Some scooters feature a pivot system to aid in steering. In this setup, the child can lean the handlebars one direction or the other to list slightly without having to turn the handlebars or lean on the deck.
This allows the child to remain upright while turning the scooter and will help prevent them from falling off.
Brakes - look for a flex brake over a spring break
Lights - lighted wheels or decks can alert drivers and others to your child’s presence when they are riding
Replaceable - some scooters feature products where every part is replaceable, extending the scooter’s lifespan
Wheels - polyurethane is the best and bigger wheels provide more control
Neck - this may be the only part of the scooter you want to be metal regardless your child’s age
The Best Kick Scooters will definitely not be the same model for all riders.

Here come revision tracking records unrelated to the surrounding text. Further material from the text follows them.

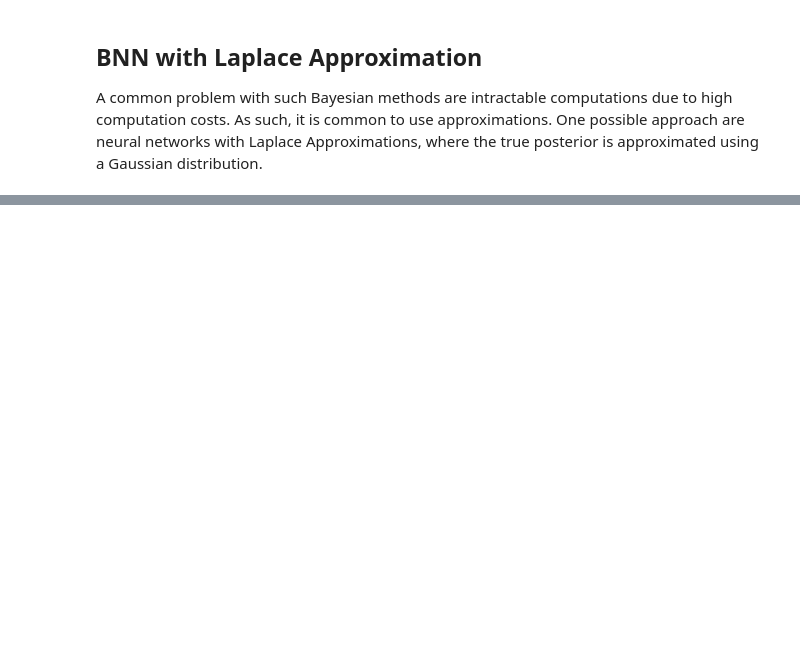
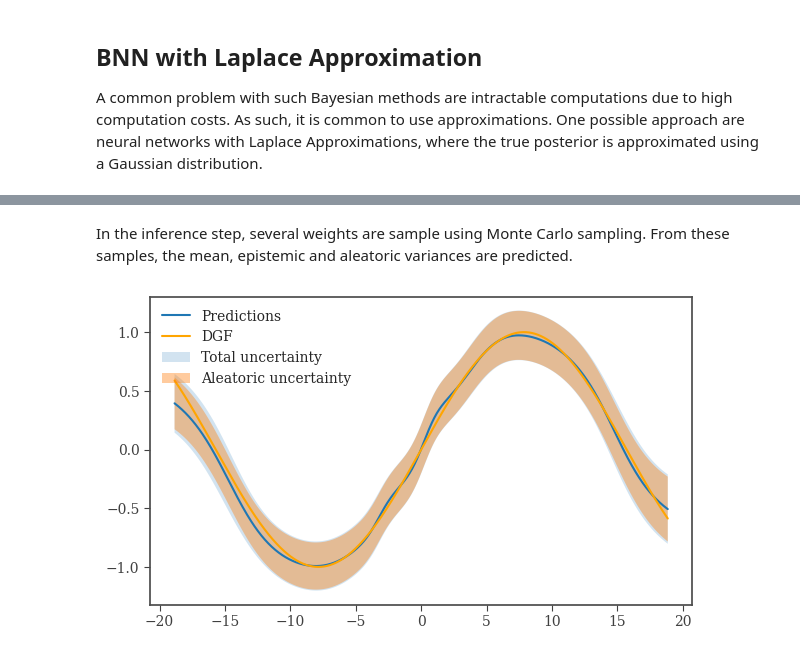
Before and after one commit to nicomu99/data-analysis, a Jupyter notebook: bayesian_deep_learning.ipynb, the cells around one changed output, grey strips where cells are left out. Drawn from its saved outputs; the diff is of its cells as text; code cells hidden in the pictures; blank space fills up the shorter version.

Commit message:
Implement NN with Variational Inference

```diff
--- a/bayesian_deep_learning.ipynb
+++ b/bayesian_deep_learning.ipynb
@@ -114,0 +117,15 @@ plt.show()
+# %%
+bnn_vi = BNNVI(x.shape[1])
+optimizer = Adam(bnn_vi.parameters(), lr=0.01)
+
+for epoch in range(1000):
+    optimizer.zero_grad()
+
+    y_mean, y_log_var = bnn_vi(x)
+
+    loss = negative_elbo(y_mean, y_log_var, y, bnn_vi.kl_divergence())
+    loss.backward()
+
+    optimizer.step()
+    if epoch % 100 == 0:
+        print(f"E{epoch}: Loss {loss.item():.4f}")
@@ -114,0 +143,31 @@ plt.show()
+# %% [markdown]
+In the inference step, several weights are sample using Monte Carlo sampling. From these samples, the mean, epistemic and aleatoric variances are predicted.
+# %%
+x_long = torch.from_numpy(x_numpy).to(torch.float32)
+
+y_pred, var_pred, total_var_pred = bnn_vi.predict(x_long)
+
+y_pred = y_pred.detach().numpy().ravel()
+var_pred = var_pred.detach().numpy().ravel()
+
+total_var = total_var_pred.detach().numpy().ravel()
+
+epistemic_var = total_var - var_pred
+epistemic_std = epistemic_var ** 0.5
+
+aleatoric_std = var_pred ** 0.5
+
+total_std = total_var ** 0.5
+# %%
+fig, ax = plt.subplots(figsize=(7, 4))
+
+ax.plot(x_numpy, y_pred, label="Predictions")
+ax.plot(x_numpy, np.sin(0.2 * x_numpy), label="DGF", color="orange")
+ax.fill_between(x_numpy.ravel(), y_pred - total_std, y_pred + total_std, alpha=0.2, label="Total uncertainty", )
+ax.fill_between(x_numpy.ravel(), y_pred - aleatoric_std, y_pred + aleatoric_std, alpha=0.4, label="Aleatoric uncertainty", )
+
+ax.legend()
+
+plt.show()
+# %% [output]
+[figure, added]
```
Also changed, not shown: parts of 8 cells of this notebook, 4 other files.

Even in the beginner and intermediate stages, there are a number of different design features that can make one scooter better suited for your child over another.
In fact, there are so many different progressions to child development that the Best Kick Scooters for your child can change from year to year.
While you may be less than thrilled to purchase half a dozen scooters or more for your child, it is still important that you understand your child’s level of development--especially when it comes to gross and fine motor skills.
Pushing too advanced of a scooter onto your child for economic or other reasons can result in your child injuring their self because they rode on a scooter that they were not truly ready or developed enough to ride.
For the beginner levels, you will want to make sure that your child rides a scooter with a three-wheeled tricycle design. This design will provide additional stability while your child learns to balance while riding.
However, even in the tricycle style of the scooter, there is the option of forwarding or rear wheel support.
For the youngest of riders, the forward wheel support will help offset their natural inclination to lean forward as they ride.
In this instance, I recommend the Vokul. With a super-wide deck that features tough but lightweight ABS plastic and non-slip grip, this is one of the more stable scooters we reviewed.
The next stage of development is probably best handled by the Razor Jr. Lil' Kick. With the tricycle design centered in the rear as well as an exaggerated kick tail, your child will be able to practice more advanced control techniques as well as begin to experiment with aerial tricks.
However, the high slope of the kick tail will prevent them from getting too far out of hand. Once your child reaches an intermediate stage of skill, I suggest moving them onto the Razor A3.
This scooter features many of the designs which they will eventually encounter once they begin using an adult scooter, like a full metal frame. The brakes and wheels are also closer to an adult style while the deck is much slimmer.
Finally, the wheelie bar will allow them to test the waters with tricks without going overboard.